Granted, I've still experienced my fair share of untimely deaths, mostly when testing my might against a particularly powerful F.O.E. They're everywhere in this game, from huge moth monsters to giant, horrifying dragons that can swat away your airship like a fly. The mazes still run deep, and oftentimes they will take more than one attempt to complete. Moreover, there will come a point when you hit a wall and need to spend some time leveling (most likely around the third major maze). Luckily, there are plenty of side quests to attempt, which typically include plenty of rewards and powerful (but not impossible) enemies to defeat.
Mostly, I've been struck by how little frustration I've felt like playing Etrian Odyssey IV
. This is no small thing given how much heartburn I experienced while playing the first three games in the series. And the thing is, I don't think RPGs need to be excruciatingly difficult to be fun. I think they need only be able to propel you to the next challenge, and to have sufficient depth that they don't become boring within five minutes.
On the first point, Etrian Odyssey IV
excels with the help of several rather substantial world maps, each of which can be explored at your leisure in an airship. The best parts of these maps is that they are dotted with optional dungeons, which can be explored at will, and frequently make for a great alternative when you get stuck in one of the main areas. It's not grinding per se; just another thing to find and explore on the map.

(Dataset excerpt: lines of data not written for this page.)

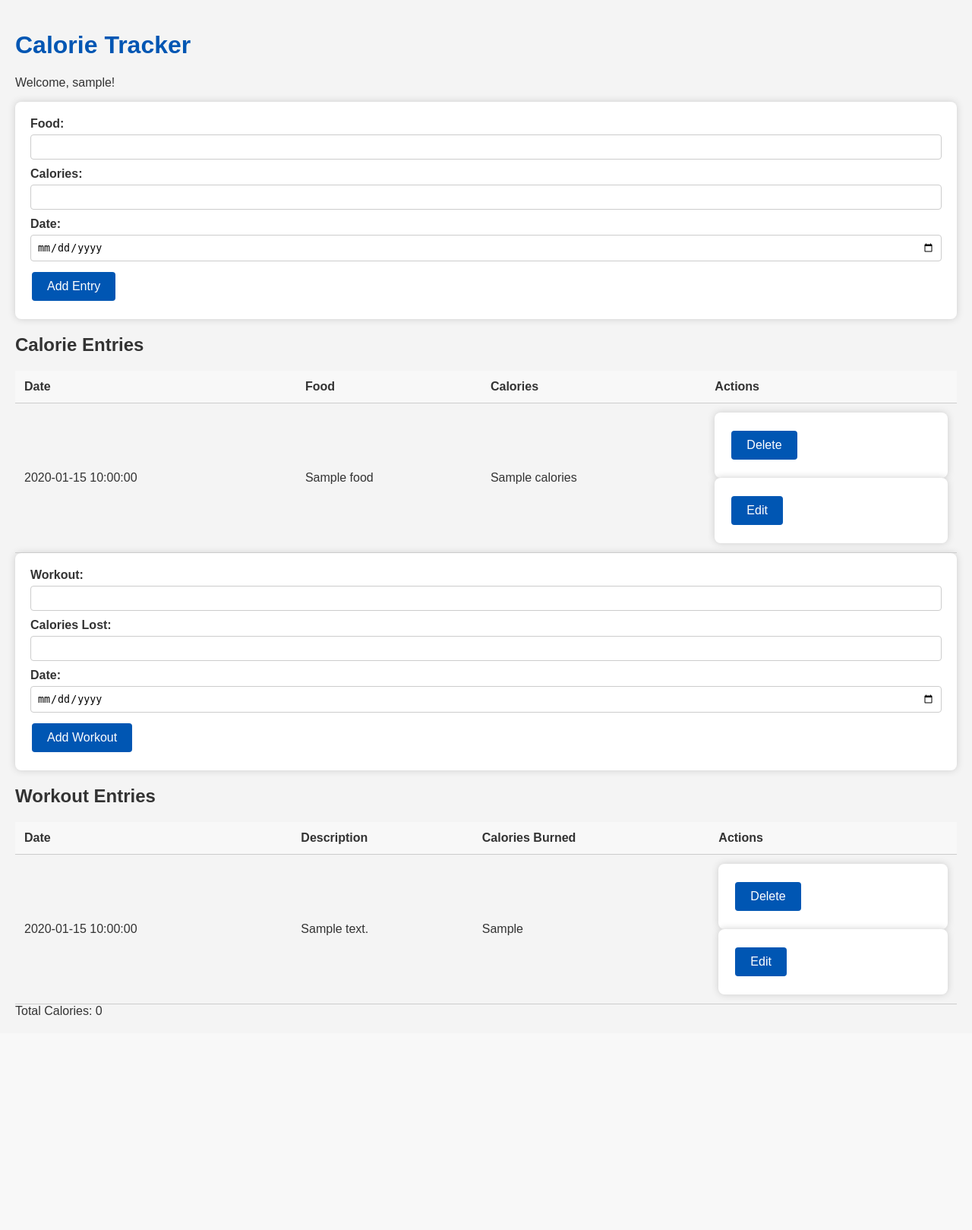
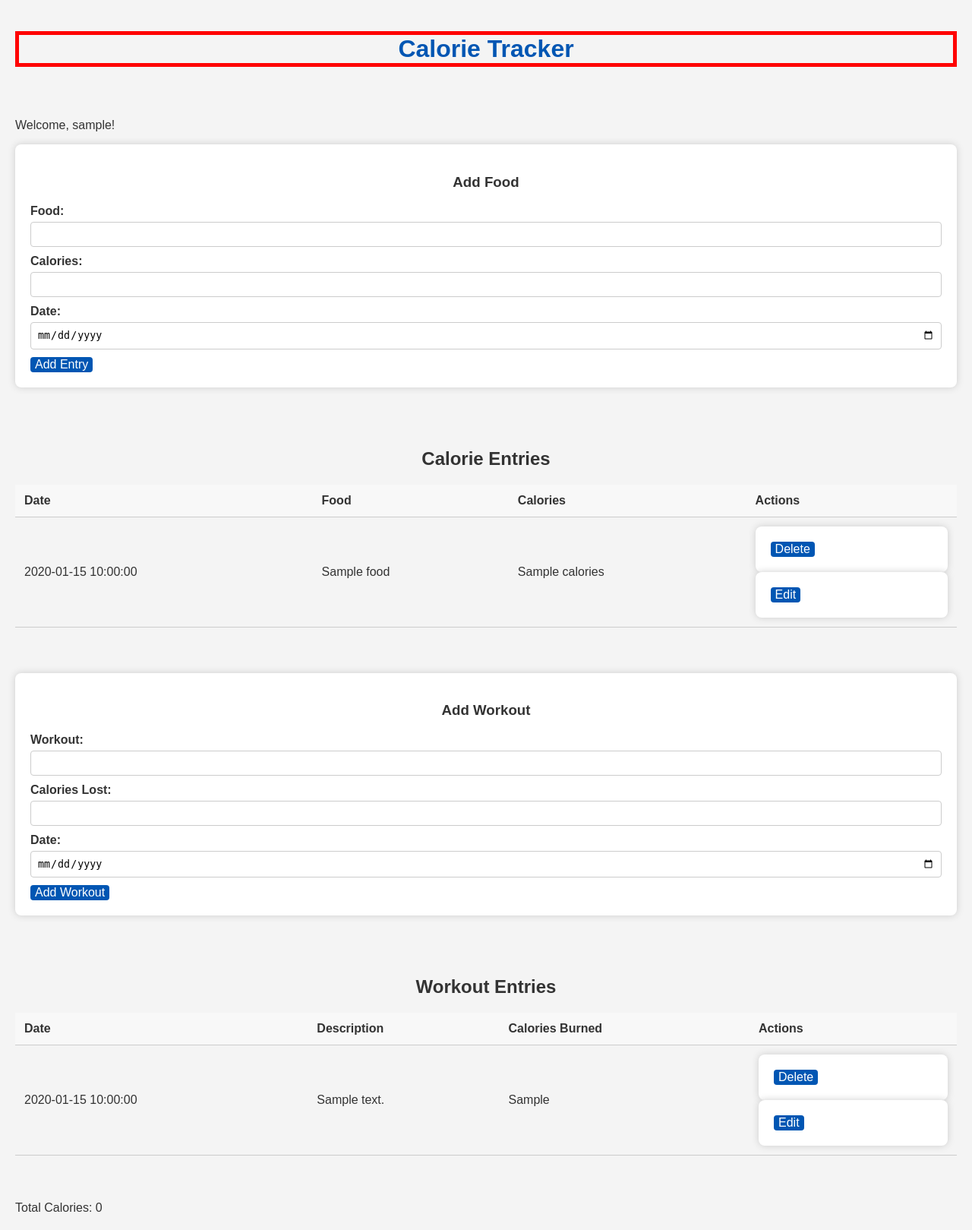
Before and after one commit to software-students-spring2024/5-final-project-spring-2024-dttt5, a Flask app: page / in a window 1280 px wide. Shown: the whole page at 76% size. Before the commit the page ends 1336 px from the top, so only its background shows below. Run offline with Flask 3, Linux system fonts and the light colour scheme; the visitor is signed in with stand-in values (Sample User, id 1); a database or web service that is not in the repository returns one stand-in record (values such as "Sample title"); parts of the project's set-up code (start-up, migrations or seed data) failed here and were passed over.

Commit message:
index.html layout

```diff
--- a/app/static/style.css
+++ b/app/static/style.css
@@ -9,6 +9,16 @@ body {
 
 h1 {
     color: #0056b3;
+    text-align: center;
+    border: 5px solid red;
+}
+
+h2 {
+    text-align: center;
+}
+
+h3 {
+    text-align: center;
 }
 
 /* Form styling */
@@ -42,12 +52,12 @@ button {
     background-color: #0056b3;
     color: white;
     border: none;
-    padding: 10px 20px;
+    /* padding: 10px 20px; */
     text-align: center;
     text-decoration: none;
     display: inline-block;
     font-size: 16px;
-    margin: 4px 2px;
+    /* margin: 4px 2px; */
     cursor: pointer;
     border-radius: 4px;
 }
@@ -113,3 +123,7 @@ a:hover {
     padding: 20px;
     display: none; /* Hidden by default */
 }
+
+.spacer {
+    height: 30px;
+}
--- a/app/templates/index.html
+++ b/app/templates/index.html
@@ -9,8 +9,12 @@
 <body>
     <h1>Calorie Tracker</h1>
     <div id="app">
+
+        <div class="spacer"></div>
+
         <p>Welcome, {{ username }}!</p>
         <form id="calorie-form" method="post" action="/calories">
+            <h3>Add Food</h3>
             <label for="food">Food:</label>
             <input type="text" id="food" name="food" required>
             <label for="calories">Calories:</label>
@@ -23,6 +27,9 @@
         {% if message %}
             <div id="message">{{ message }}</div>
         {% endif %}
+
+        <div class="spacer"></div>
+        <div class="spacer"></div>
 
         <h2>Calorie Entries</h2>
         <table id="calories-table">
@@ -53,8 +60,12 @@
             </tbody>
         </table>
 
+        <div class="spacer"></div>
+        <div class="spacer"></div>
+
         <!-- Workout Entry Form -->
         <form id="workout-form" method="post" action="/workouts">
+            <h3>Add Workout</h3>
             <label for="description">Workout:</label>
             <input type="text" id="description" name="description" required>
             <label for="calories_burned">Calories Lost:</label>
@@ -63,6 +74,9 @@
             <input type="date" id="date" name="date" required>
             <button type="submit">Add Workout</button>
         </form>
+
+        <div class="spacer"></div>
+        <div class="spacer"></div>
 
         <h2>Workout Entries</h2>
         <table id="workouts-table">
@@ -93,6 +107,9 @@
             </tbody>
         </table>
 
+        <div class="spacer"></div>
+        <div class="spacer"></div>
+
         <div id="total-calories">Total Calories: {{ total_calories }}</div>
     </div>
 </body>
--- a/app/templates/register.html
+++ b/app/templates/register.html
@@ -7,7 +7,10 @@
     <link rel="stylesheet" href="static/style.css">
 </head>
 <body>
-    <h1>Welcome to Calorie Tracker!</h1>
+    <div class="borderHeader">
+        <h1>Welcome to Calorie Tracker!</h1>
+    </div>
+
     <h2>Register</h2>
     <form action="/register" method="post">
         <label for="username">Username:</label>
```
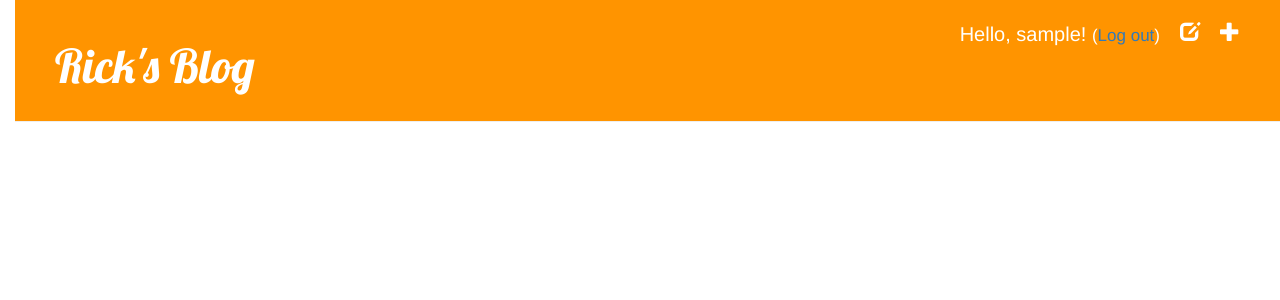
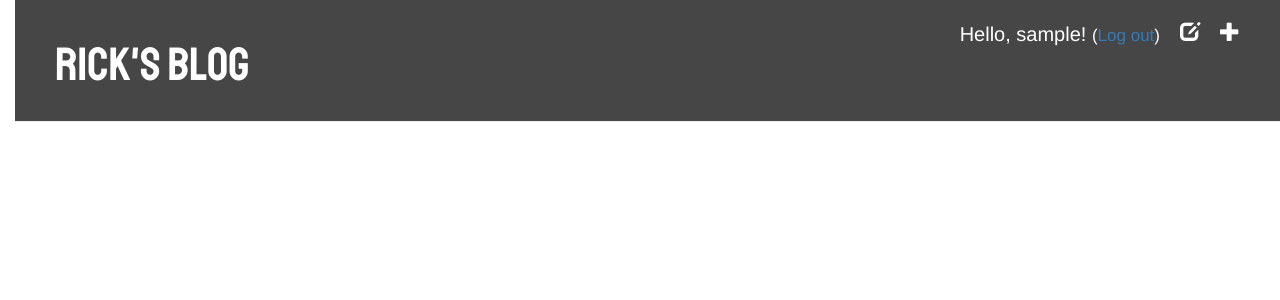
Before and after one commit to The0therOne/my-first-blog, a Django app: page /drafts/ in a window 1280 px wide. Shown: the top 300 px of the page. Run offline with Django 3.2, Linux system fonts and the light colour scheme; the visitor is signed in with stand-in values (Sample User, id 1); data that the repository does not hold is empty; some libraries are stand-ins or nearby versions.

Commit message:
Changed font and colors (css)

```diff
--- a/blog/static/css/blog.css
+++ b/blog/static/css/blog.css
@@ -1,6 +1,6 @@
 h1 a {
-    color: #FCA205;
-    font-family: 'Lobster';
+    color: #464646;
+    font-family: 'Staatliches', cursive;
 }
 
 body {
@@ -8,7 +8,7 @@ body {
 }
 
 .page-header {
-    background-color: #ff9400;
+    background-color: #464646;
     margin-top: 0;
     padding: 20px 20px 20px 40px;
 }
@@ -28,7 +28,7 @@ body {
 }
 
 h1, h2, h3, h4 {
-    font-family: 'Lobster', cursive;
+    font-family: 'Staatliches', cursive;
 }
 
 .date {
--- a/blog/templates/blog/base.html
+++ b/blog/templates/blog/base.html
@@ -6,6 +6,7 @@
         <link rel="stylesheet" href="//maxcdn.bootstrapcdn.com/bootstrap/3.2.0/css/bootstrap.min.css">
         <link rel="stylesheet" href="//maxcdn.bootstrapcdn.com/bootstrap/3.2.0/css/bootstrap-theme.min.css">
         <link href="https://fonts.googleapis.com/css?family=Lobster&subset=latin,cyrillic" rel="stylesheet" type="text/css">
+        <link href="https://fonts.googleapis.com/css2?family=Staatliches&display=swap" rel="stylesheet">
         <link rel="stylesheet" href="{% static 'css/blog.css' %}">
     </head>
     <body>
```
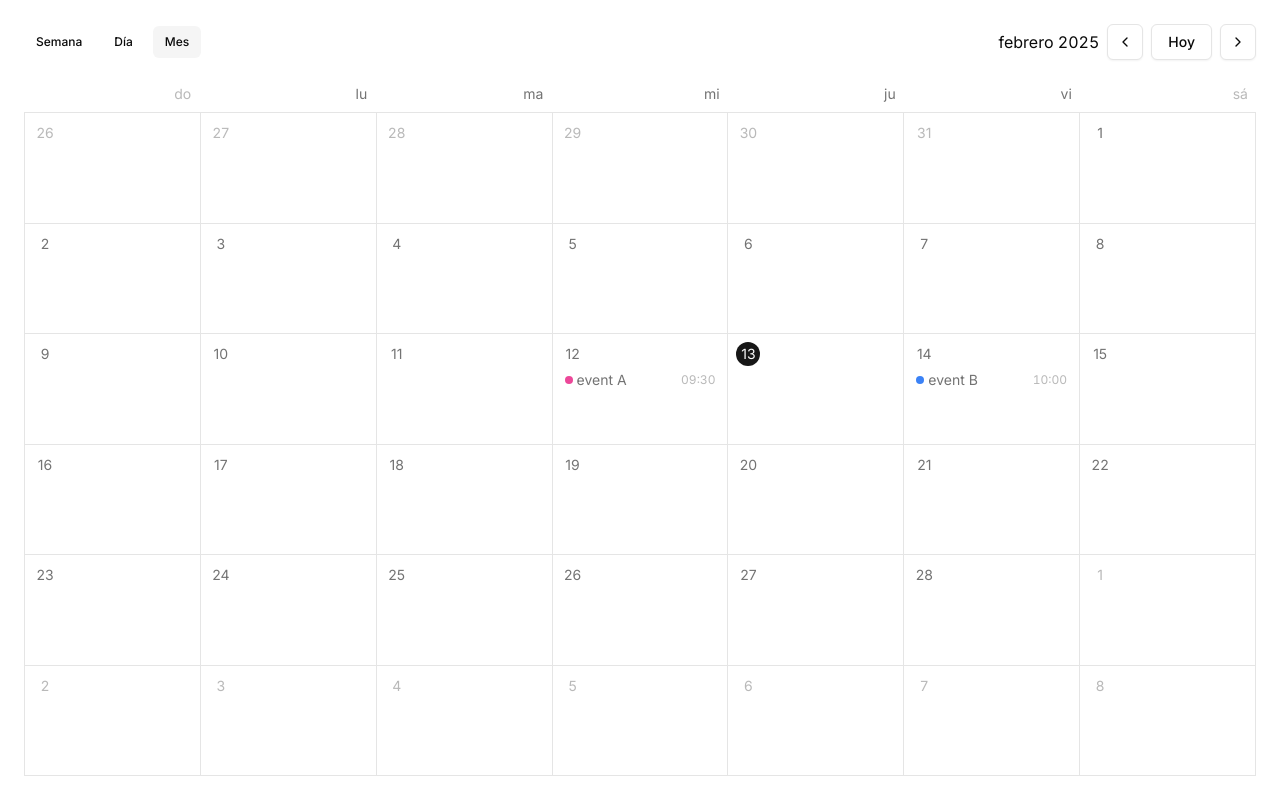
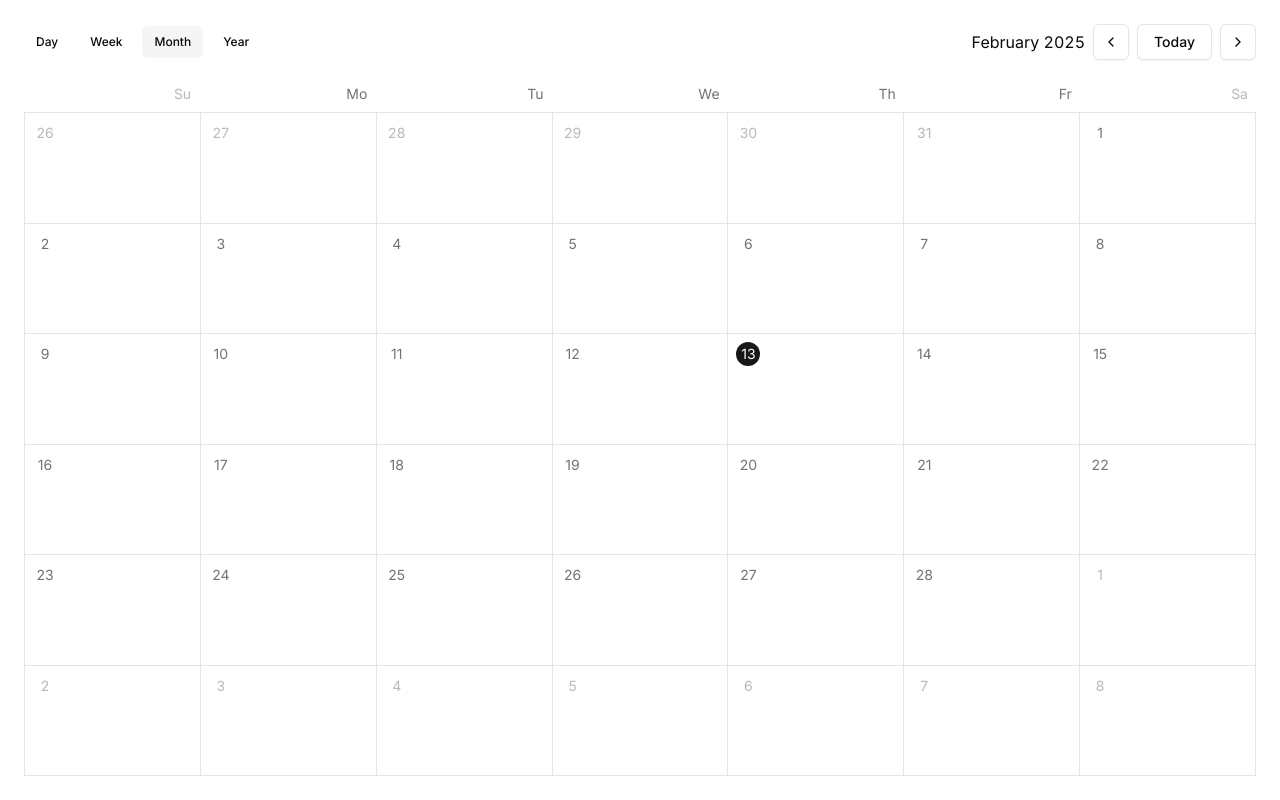
Before and after one commit to Ale6100/calendar, a Next.js app: page / in a window 1280 px wide. Built offline with nearby package versions, Linux system fonts and the light colour scheme.

Commit message:
FullCalendar original

```diff
--- a/app/page.tsx
+++ b/app/page.tsx
@@ -18,15 +18,15 @@ export default function Home() {
         events={[
           {
             id: "1",
-            start: new Date("2025-02-12T09:30:00Z"),
-            end: new Date("2024-02-12T14:30:00Z"),
+            start: new Date("2024-08-26T09:30:00Z"),
+            end: new Date("2024-08-26T14:30:00Z"),
             title: "event A",
             color: "pink",
           },
           {
             id: "2",
-            start: new Date("2025-02-14T10:00:00Z"),
-            end: new Date("2025-02-14T10:30:00Z"),
+            start: new Date("2024-08-26T10:00:00Z"),
+            end: new Date("2024-08-26T10:30:00Z"),
             title: "event B",
             color: "blue",
           },
@@ -34,14 +34,29 @@ export default function Home() {
       >
         <div className="h-dvh py-6 flex flex-col">
           <div className="flex px-6 items-center gap-2 mb-6">
-            <CalendarViewTrigger view="week" className="aria-[current=true]:bg-accent">
-              Semana
+            <CalendarViewTrigger
+              className="aria-[current=true]:bg-accent"
+              view="day"
+            >
+              Day
             </CalendarViewTrigger>
-            <CalendarViewTrigger className="aria-[current=true]:bg-accent" view="day">
-              Día
+            <CalendarViewTrigger
+              view="week"
+              className="aria-[current=true]:bg-accent"
+            >
+              Week
             </CalendarViewTrigger>
-            <CalendarViewTrigger view="month" className="aria-[current=true]:bg-accent">
-              Mes
+            <CalendarViewTrigger
+              view="month"
+              className="aria-[current=true]:bg-accent"
+            >
+              Month
+            </CalendarViewTrigger>
+            <CalendarViewTrigger
+              view="year"
+              className="aria-[current=true]:bg-accent"
+            >
+              Year
             </CalendarViewTrigger>
 
             <span className="flex-1" />
@@ -50,14 +65,14 @@ export default function Home() {
 
             <CalendarPrevTrigger>
               <ChevronLeft size={20} />
-              <span className="sr-only">Anterior</span>
+              <span className="sr-only">Previous</span>
             </CalendarPrevTrigger>
 
-            <CalendarTodayTrigger>Hoy</CalendarTodayTrigger>
+            <CalendarTodayTrigger>Today</CalendarTodayTrigger>
 
             <CalendarNextTrigger>
               <ChevronRight size={20} />
-              <span className="sr-only">Siguiente</span>
+              <span className="sr-only">Next</span>
             </CalendarNextTrigger>
           </div>
 
--- a/components/FullCalendar.tsx
+++ b/components/FullCalendar.tsx
@@ -25,7 +25,7 @@ import {
   subWeeks,
   subYears,
 } from 'date-fns';
-import { es } from 'date-fns/locale';
+import { enUS } from 'date-fns/locale/en-US';
 import {
   ReactNode,
   createContext,
@@ -83,7 +83,7 @@ type ContextType = {
   today: Date;
 };
 
-const Context = createContext<ContextType>({ locale: es } as ContextType);
+const Context = createContext<ContextType>({} as ContextType);
 
 export type CalendarEvent = {
   id: string;
@@ -107,7 +107,7 @@ type CalendarProps = {
 const Calendar = ({
   children,
   defaultDate = new Date(),
-  locale = es,
+  locale = enUS,
   enableHotkeys = true,
   view: _defaultMode = 'month',
   onEventClick,
@@ -167,7 +167,7 @@ const CalendarViewTrigger = forwardRef<
   React.HTMLAttributes<HTMLButtonElement> & {
     view: View;
   }
->(({ children, view, ...props }, ref) => {
+>(({ children, view, ...props }) => {
   const { view: currentView, setView, onChangeView } = useCalendar();
 
   return (
@@ -289,7 +289,7 @@ const CalendarWeekView = () => {
                   'bg-primary text-primary-foreground rounded-full size-6'
               )}
             >
-              {format(date, 'd', { locale })}
+              {format(date, 'd')}
             </span>
           </div>
         ))}
@@ -367,7 +367,7 @@ const CalendarMonthView = () => {
                   isToday(_date) && 'bg-primary text-primary-foreground'
                 )}
               >
-                {format(_date, 'd', { locale })}
+                {format(_date, 'd')}
               </span>
 
               {currentEvents.map((event) => {
@@ -384,7 +384,7 @@ const CalendarMonthView = () => {
                     ></div>
                     <span className="flex-1 truncate">{event.title}</span>
                     <time className="tabular-nums text-muted-foreground/50 text-xs">
-                      {format(event.start, 'HH:mm', { locale })}
+                      {format(event.start, 'HH:mm')}
                     </time>
                   </div>
                 );
@@ -448,7 +448,7 @@ const CalendarYearView = () => {
                         'bg-primary text-primary-foreground rounded-full'
                     )}
                   >
-                    {format(_date, 'd', { locale })}
+                    {format(_date, 'd')}
                   </div>
                 </div>
               );
@@ -572,8 +572,8 @@ const CalendarCurrentDate = () => {
   const { date, view } = useCalendar();
 
   return (
-    <time dateTime={date.toLocaleDateString()} className="tabular-nums">
-      {format(date, view === 'day' ? 'dd MMMM yyyy' : 'MMMM yyyy', { locale: es })}
+    <time dateTime={date.toISOString()} className="tabular-nums">
+      {format(date, view === 'day' ? 'dd MMMM yyyy' : 'MMMM yyyy')}
     </time>
   );
 };
```
Also changed, not shown: 1 other file (tests, documents, lock files or other folders).
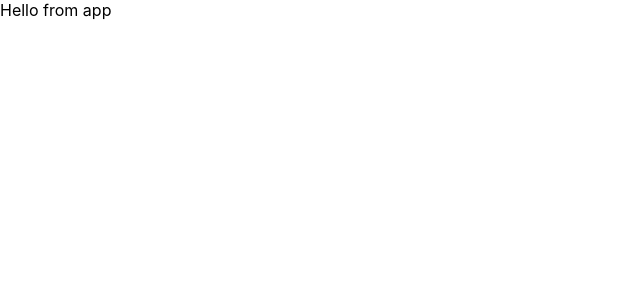
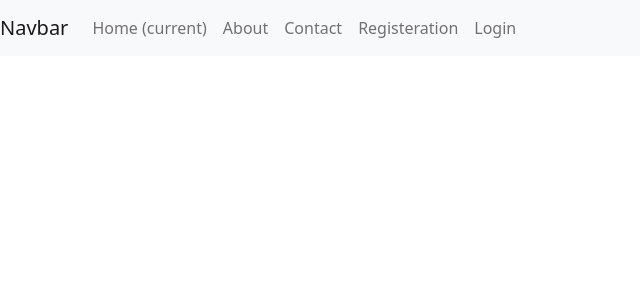
Before and after one commit to gak92/mern-developer-project, a React (Create React App) app in the folder frontend/: page /contact in a window 1280 px wide. Shown: the top 300 px of the page, without its empty margins (0-640 px from the left). Built offline with nearby package versions, Linux system fonts and the light colour scheme.

Commit message:
Add Navbar components and create file for otherr components

```diff
--- a/frontend/src/App.js
+++ b/frontend/src/App.js
@@ -1,10 +1,11 @@
 import React from 'react';
+import Navbar from './components/Navbar';
 
 const App = () => {
   return (
-    <div>
-      Hello from app
-    </div>
+    <>
+      <Navbar />
+    </>
   )
 }
 
--- /dev/null
+++ b/frontend/src/components/Navbar.js
@@ -0,0 +1,57 @@
+import React from "react";
+import "bootstrap/dist/css/bootstrap.css";
+
+const Navbar = () => {
+  return (
+    <>
+      <nav class="navbar navbar-expand-lg navbar-light bg-light">
+        <a class="navbar-brand" href="#">
+          Navbar
+        </a>
+        <button
+          class="navbar-toggler"
+          type="button"
+          data-toggle="collapse"
+          data-target="#navbarSupportedContent"
+          aria-controls="navbarSupportedContent"
+          aria-expanded="false"
+          aria-label="Toggle navigation"
+        >
+          <span class="navbar-toggler-icon"></span>
+        </button>
+
+        <div class="collapse navbar-collapse" id="navbarSupportedContent">
+          <ul class="navbar-nav ml-auto">
+            <li class="nav-item active">
+              <a class="nav-link" href="#">
+                Home <span class="sr-only">(current)</span>
+              </a>
+            </li>
+            <li class="nav-item">
+              <a class="nav-link" href="#">
+                About
+              </a>
+            </li>
+            <li class="nav-item">
+              <a class="nav-link" href="#">
+                Contact
+              </a>
+            </li>
+            <li class="nav-item">
+              <a class="nav-link" href="#">
+                Registeration
+              </a>
+            </li>
+            <li class="nav-item">
+              <a class="nav-link" href="#">
+                Login
+              </a>
+            </li>
+          </ul>
+        </div>
+      </nav>
+    </>
+  );
+};
+
+export default Navbar;
```
Also changed, not shown: frontend/src/components/About.js (added, +9 -0 lines), frontend/src/components/Contact.js (added, +9 -0 lines), frontend/src/components/Home.js (added, +12 -0 lines), frontend/src/components/Login.js (added, +9 -0 lines), frontend/src/components/Registration.js (added, +9 -0 lines).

As for the second point, the Etrian Odyssey series has never had a problem with depth. Each of the classes are interesting in their own right, ranging from the more traditional tanks to exotic classes like the debuff-oriented Arcanist, each with their own sprawling tech trees. Party composition is just one component of Etrian Odyssey IV
that has occupied a lot of my time. Among other things, I'm constantly wondering whether I really need an Arcanist, Elementalist, or even a Medic, since I want to squeeze in more damage whenever possible. I love it dilemmas like these present themselves; more than anything, they are what keep me playing.
Both Etrian Odyssey IV
and Fire Emblem: Awakening
seem to nail these considerations in their own right. Both have a substantial amount of strategic depth, not to mention lots of content, and both are much easier to pick up and play. I can't understate how happy I am about this. Finally, they have a chance to shine in their own right, rather than simply being hidden gems that are known only among RPG fans. Even better, EOIV
is still pretty tough, especially with casual mode off. When the limiters come off, it can be every bit as diabolical as its predecessors.
If you're wondering why there's been no formal review to this point, it's because EOIV
came in rather late (like two days before it was actually released), and I've been spending all my time playing it. Don't worry, I'll have much more to say on this subject soon. But I'll leave you with this thought: There's never been a better time for a casual RPG fan to pick up an 3DS.
Kat Bailey is a freelance writer based out of San Francisco, California. Her work has been featured on multiple outlets, including GamesRadar, Official Xbox Magazine, gamesTM, and GameSpot. You can follow her on Twitter at @the_katbot.